For the entries below, report every line that includes the word "handleClick".

**********

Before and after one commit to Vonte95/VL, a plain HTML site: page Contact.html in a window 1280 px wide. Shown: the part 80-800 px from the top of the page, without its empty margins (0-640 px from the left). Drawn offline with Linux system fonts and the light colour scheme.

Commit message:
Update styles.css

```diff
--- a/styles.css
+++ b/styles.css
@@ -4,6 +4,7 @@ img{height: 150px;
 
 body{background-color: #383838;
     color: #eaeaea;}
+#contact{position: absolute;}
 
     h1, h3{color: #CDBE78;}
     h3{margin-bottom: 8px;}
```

**********

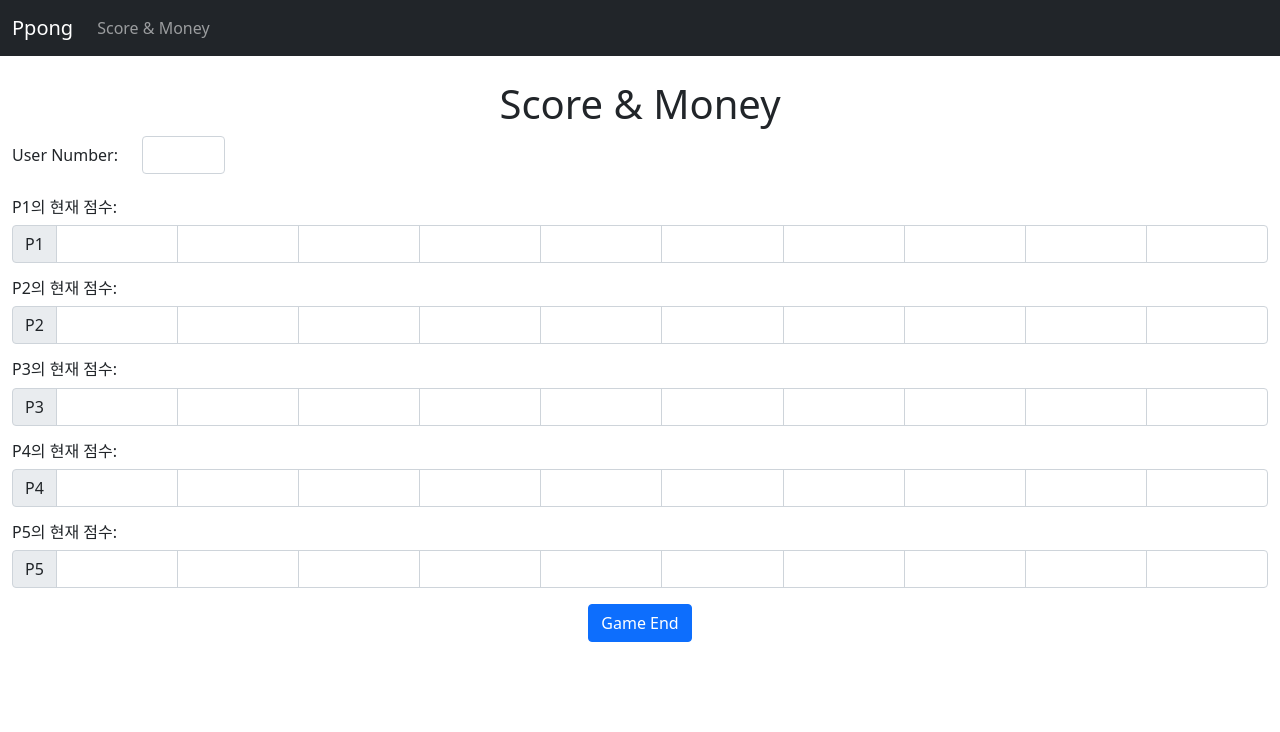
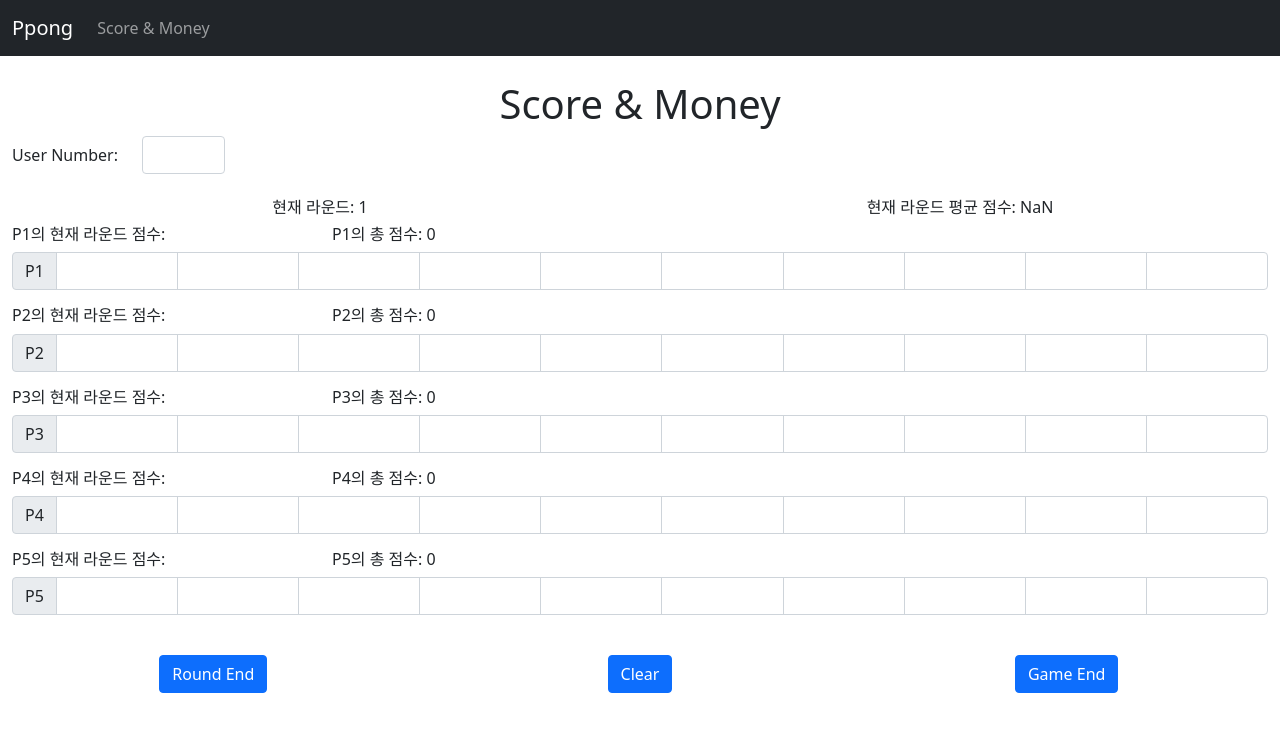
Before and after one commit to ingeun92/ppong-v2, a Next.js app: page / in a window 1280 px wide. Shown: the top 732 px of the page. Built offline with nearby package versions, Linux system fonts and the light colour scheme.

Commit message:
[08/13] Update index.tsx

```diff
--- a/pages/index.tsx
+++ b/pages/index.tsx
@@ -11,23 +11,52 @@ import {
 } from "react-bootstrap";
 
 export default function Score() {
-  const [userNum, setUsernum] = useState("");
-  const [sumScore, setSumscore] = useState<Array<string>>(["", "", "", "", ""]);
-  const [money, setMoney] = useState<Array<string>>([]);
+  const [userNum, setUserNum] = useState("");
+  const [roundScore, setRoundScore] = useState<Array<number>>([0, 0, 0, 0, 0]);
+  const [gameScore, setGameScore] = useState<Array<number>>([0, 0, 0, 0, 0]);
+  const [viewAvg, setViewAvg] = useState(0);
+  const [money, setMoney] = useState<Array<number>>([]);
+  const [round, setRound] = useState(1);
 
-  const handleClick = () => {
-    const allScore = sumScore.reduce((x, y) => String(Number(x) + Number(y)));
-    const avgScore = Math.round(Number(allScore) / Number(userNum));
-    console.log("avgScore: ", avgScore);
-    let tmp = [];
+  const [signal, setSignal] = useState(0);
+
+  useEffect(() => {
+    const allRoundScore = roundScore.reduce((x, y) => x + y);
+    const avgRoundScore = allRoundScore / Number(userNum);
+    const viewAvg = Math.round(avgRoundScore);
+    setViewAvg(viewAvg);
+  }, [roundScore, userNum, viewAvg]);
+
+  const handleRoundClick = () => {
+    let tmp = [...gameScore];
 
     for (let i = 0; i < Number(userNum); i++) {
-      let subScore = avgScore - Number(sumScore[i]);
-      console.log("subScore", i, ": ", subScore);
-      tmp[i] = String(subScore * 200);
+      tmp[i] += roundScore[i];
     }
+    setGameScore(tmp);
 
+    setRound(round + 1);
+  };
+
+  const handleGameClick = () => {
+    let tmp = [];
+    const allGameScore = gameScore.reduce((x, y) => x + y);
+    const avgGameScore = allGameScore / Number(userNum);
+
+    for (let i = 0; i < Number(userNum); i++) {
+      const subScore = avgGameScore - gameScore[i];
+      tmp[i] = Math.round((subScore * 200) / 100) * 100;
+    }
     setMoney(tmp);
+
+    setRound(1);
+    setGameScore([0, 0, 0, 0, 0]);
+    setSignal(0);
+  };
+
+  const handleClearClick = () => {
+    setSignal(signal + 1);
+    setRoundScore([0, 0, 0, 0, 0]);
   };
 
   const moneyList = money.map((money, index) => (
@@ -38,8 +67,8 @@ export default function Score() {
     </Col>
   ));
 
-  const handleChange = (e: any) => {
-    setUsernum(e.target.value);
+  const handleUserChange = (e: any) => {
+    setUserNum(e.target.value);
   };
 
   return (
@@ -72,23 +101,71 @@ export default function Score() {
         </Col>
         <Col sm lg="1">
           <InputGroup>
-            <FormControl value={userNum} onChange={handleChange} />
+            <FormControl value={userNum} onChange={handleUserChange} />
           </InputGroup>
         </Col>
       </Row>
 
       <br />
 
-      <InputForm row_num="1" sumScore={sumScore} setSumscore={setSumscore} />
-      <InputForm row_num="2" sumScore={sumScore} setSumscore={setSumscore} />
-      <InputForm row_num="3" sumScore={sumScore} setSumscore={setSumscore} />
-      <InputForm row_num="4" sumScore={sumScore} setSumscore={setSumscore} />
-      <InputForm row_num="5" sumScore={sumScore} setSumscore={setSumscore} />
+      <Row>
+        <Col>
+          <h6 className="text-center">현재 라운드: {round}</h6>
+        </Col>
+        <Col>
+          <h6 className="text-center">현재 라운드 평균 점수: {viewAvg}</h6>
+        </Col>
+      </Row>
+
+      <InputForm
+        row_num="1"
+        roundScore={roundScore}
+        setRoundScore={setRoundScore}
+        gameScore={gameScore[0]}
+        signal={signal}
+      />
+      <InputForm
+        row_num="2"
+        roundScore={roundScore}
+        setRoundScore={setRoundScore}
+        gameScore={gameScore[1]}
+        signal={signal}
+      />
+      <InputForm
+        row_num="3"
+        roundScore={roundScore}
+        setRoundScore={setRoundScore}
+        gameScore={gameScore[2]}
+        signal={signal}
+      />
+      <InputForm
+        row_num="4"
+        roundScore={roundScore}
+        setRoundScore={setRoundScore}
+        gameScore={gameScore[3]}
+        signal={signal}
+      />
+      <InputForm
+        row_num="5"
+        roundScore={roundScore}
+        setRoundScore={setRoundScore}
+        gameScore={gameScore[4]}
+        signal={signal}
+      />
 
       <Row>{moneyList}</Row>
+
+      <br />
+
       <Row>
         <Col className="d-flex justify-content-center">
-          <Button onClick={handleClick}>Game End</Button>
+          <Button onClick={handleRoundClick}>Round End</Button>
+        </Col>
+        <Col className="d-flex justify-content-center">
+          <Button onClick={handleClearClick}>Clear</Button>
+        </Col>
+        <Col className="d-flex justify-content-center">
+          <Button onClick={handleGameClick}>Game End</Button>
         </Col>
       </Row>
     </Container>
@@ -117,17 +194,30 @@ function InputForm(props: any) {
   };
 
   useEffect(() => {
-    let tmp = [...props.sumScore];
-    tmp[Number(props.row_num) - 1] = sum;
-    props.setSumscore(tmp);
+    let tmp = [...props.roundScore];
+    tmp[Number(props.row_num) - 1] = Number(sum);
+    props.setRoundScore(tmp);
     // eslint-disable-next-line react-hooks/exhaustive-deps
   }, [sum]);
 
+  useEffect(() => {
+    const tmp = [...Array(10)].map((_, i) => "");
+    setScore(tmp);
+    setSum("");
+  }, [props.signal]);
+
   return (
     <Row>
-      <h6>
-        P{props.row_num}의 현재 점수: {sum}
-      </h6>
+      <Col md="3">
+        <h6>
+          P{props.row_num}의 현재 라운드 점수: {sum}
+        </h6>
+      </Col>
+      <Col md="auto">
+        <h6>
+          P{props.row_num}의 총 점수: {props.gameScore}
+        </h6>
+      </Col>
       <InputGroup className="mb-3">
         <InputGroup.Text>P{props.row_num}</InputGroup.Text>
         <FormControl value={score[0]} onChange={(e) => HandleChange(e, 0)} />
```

**********

Answer section:
-  const handleClick = () => {
-          <Button onClick={handleClick}>Game End</Button>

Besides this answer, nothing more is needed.